With the summer in full swing and many parents making plans to keep their children busy during the summer months, it seems appropriate to discuss college planning. Alright I’ll admit that is kind of a stretch, but it always amazing when parents come in to talk with us at how little time they have spent toward planning their children’s college expenses. Parents must create a game plan for financing college. The purpose in this article will be to discuss some steps that parents can use to begin the college planning process.

Here are some simple questions to ask your student and it will help greatly in the rest of the college planning process:

  1. Why do you want to go to college?
  2. Where do you want tot go to college, and why do you want to go there?
  3. What career (vocation) are you looking at, and why do you want to get into this field?

The answers to these questions will most certainly help to create a plan. If the answers to some of these questions are things such as “Well, I don’t know” or ” I’ll figure out what I want to study once I get to school” or ” All of my friends are going to school there and I want to be with them,” you will need to know that your plan for their college plan also changes at that point.
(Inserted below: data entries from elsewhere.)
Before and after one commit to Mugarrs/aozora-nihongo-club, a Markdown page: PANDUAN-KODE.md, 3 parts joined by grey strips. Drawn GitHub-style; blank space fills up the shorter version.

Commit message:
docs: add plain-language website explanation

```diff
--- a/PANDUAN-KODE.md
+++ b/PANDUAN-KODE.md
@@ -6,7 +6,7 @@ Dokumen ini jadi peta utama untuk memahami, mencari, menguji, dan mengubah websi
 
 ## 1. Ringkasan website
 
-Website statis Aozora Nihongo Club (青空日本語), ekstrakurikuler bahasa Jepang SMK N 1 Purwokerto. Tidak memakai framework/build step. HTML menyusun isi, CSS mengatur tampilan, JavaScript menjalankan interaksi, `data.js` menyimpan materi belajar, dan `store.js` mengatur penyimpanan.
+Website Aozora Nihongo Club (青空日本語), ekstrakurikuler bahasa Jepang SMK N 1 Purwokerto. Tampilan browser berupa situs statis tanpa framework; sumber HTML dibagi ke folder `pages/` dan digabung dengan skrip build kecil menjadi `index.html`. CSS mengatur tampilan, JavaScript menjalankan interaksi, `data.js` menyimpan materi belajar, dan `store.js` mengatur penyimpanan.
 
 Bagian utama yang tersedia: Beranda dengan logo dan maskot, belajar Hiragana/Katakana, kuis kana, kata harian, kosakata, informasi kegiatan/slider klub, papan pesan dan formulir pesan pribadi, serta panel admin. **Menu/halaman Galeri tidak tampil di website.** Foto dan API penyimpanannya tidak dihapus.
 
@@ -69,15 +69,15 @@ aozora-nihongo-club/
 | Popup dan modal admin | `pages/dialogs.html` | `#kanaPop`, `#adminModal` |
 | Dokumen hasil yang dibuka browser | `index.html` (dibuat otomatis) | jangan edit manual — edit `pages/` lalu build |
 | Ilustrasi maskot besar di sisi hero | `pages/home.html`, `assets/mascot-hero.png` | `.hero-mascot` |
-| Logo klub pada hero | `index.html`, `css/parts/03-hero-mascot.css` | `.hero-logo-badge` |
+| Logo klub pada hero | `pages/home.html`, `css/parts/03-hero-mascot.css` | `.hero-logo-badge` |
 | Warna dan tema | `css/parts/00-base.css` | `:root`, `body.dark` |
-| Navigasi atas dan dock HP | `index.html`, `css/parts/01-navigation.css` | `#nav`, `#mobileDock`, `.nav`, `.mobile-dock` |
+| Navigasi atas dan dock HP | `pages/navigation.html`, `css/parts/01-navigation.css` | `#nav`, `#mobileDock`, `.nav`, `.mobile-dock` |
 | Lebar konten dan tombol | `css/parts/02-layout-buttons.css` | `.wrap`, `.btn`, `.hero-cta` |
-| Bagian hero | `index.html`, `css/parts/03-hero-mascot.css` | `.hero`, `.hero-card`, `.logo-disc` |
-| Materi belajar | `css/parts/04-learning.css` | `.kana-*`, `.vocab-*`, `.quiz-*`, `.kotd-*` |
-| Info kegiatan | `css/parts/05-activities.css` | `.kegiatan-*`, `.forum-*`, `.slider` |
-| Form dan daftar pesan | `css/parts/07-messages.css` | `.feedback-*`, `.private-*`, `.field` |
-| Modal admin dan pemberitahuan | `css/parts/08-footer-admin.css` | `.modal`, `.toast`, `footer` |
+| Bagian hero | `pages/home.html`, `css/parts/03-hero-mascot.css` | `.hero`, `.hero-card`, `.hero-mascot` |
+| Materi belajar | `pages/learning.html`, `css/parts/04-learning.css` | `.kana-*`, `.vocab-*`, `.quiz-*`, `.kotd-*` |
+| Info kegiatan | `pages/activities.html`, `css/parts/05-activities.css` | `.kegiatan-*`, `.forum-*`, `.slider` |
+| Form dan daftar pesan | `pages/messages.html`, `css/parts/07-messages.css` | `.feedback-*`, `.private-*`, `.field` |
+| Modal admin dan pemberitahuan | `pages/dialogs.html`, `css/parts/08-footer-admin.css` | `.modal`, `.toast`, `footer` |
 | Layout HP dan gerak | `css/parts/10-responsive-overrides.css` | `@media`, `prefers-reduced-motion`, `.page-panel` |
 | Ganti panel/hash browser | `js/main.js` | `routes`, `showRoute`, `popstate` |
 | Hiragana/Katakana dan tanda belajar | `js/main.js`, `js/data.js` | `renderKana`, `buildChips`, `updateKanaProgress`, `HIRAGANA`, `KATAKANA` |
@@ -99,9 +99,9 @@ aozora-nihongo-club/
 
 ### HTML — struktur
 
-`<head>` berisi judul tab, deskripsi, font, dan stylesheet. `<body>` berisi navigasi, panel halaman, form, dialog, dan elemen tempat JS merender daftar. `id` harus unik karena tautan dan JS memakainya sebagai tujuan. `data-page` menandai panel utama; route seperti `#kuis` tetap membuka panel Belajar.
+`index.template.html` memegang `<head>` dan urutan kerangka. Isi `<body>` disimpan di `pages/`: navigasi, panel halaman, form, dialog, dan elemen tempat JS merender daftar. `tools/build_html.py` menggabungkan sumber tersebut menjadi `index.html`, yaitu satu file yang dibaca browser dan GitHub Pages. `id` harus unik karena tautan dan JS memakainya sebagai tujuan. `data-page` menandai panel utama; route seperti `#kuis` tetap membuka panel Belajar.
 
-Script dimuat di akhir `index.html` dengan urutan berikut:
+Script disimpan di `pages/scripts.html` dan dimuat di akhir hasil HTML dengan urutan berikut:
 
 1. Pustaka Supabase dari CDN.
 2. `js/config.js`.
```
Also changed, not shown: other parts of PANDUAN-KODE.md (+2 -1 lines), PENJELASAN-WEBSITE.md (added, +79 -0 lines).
For a lot of teenagers, just going to college is a big life step. So it is certainly possible that their career plans will change and they just want to experience college life. But plans ought to be put in place to help them navigate through this process. We see far too many people in our practice who have taken out massive amounts of student loans trying to figure out what career path they are going to pursue. This all leads to the importance of planning ahead for college.

Why is it so imperative that you plan ahead for college?

Many older people will say that they changed their career paths during their college studies. My own father was going to be dentist and was in his final year of undergrad studies in biology. He tells of a course he took in that final year where the professor took a soup can and had the students pick up items with tweezers. The professor then said something to the effect to the class “Now as dentists, imagine you will be doing this practice all day.”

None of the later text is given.